## Task directions:
If a line in the listing below includes the string "havana", pull it out.

## Given records:
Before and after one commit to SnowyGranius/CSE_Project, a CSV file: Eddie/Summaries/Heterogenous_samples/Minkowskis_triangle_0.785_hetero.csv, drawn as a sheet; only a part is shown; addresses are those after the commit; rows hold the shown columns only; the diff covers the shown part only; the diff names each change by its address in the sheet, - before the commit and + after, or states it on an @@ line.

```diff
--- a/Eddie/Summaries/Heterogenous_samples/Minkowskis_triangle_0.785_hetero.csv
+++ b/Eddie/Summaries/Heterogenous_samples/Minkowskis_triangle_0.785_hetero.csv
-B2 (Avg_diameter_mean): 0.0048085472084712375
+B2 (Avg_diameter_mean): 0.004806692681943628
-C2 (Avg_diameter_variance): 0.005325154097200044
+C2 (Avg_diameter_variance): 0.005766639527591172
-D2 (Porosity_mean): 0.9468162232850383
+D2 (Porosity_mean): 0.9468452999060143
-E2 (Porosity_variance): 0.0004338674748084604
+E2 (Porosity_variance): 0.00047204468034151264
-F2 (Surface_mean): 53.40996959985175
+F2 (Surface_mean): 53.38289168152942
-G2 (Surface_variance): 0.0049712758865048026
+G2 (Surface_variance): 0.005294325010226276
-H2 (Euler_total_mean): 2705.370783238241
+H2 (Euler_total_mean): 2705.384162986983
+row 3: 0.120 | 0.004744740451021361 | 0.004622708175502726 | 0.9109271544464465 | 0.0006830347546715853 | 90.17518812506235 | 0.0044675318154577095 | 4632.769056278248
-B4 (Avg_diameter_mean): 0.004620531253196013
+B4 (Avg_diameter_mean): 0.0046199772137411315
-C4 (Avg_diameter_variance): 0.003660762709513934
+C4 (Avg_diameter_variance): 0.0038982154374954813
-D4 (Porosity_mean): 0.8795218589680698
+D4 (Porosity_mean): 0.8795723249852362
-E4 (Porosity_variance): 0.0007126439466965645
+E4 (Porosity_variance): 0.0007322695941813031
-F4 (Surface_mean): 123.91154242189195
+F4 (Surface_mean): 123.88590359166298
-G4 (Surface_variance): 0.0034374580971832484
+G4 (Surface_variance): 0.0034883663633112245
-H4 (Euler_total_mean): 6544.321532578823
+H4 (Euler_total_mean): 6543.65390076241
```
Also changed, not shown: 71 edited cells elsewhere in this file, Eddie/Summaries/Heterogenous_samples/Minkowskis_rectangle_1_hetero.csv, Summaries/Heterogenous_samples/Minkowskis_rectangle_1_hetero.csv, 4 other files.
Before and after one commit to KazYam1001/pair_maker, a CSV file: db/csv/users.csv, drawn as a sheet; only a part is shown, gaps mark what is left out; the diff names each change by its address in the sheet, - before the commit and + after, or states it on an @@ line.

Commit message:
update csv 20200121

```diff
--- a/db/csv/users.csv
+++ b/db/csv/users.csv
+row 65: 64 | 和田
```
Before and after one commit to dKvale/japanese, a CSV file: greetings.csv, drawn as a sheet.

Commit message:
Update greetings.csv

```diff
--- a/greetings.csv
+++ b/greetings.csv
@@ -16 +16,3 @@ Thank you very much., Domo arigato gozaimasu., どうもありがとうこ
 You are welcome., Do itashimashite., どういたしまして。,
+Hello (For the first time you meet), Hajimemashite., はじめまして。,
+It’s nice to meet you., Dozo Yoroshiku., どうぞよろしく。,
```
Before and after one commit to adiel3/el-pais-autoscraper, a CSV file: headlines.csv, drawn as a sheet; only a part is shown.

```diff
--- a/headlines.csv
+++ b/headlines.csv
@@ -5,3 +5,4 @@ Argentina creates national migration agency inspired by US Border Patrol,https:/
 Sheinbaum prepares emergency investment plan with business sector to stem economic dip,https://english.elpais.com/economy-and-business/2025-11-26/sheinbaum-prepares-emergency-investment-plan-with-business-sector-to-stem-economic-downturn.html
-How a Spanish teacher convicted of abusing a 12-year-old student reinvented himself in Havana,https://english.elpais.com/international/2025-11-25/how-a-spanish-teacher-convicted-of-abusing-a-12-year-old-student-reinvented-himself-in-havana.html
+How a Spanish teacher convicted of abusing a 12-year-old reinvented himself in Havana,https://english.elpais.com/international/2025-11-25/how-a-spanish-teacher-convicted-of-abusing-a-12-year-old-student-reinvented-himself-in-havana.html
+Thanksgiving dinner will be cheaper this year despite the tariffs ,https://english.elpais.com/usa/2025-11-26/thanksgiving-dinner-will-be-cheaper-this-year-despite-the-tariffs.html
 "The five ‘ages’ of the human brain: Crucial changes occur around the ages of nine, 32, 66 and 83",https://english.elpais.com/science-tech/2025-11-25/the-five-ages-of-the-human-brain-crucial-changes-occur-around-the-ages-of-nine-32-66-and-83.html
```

## Result below:
-How a Spanish teacher convicted of abusing a 12-year-old student reinvented himself in Havana,https://english.elpais.com/international/2025-11-25/how-a-spanish-teacher-convicted-of-abusing-a-12-year-old-student-reinvented-himself-in-havana.html
+How a Spanish teacher convicted of abusing a 12-year-old reinvented himself in Havana,https://english.elpais.com/international/2025-11-25/how-a-spanish-teacher-convicted-of-abusing-a-12-year-old-student-reinvented-himself-in-havana.html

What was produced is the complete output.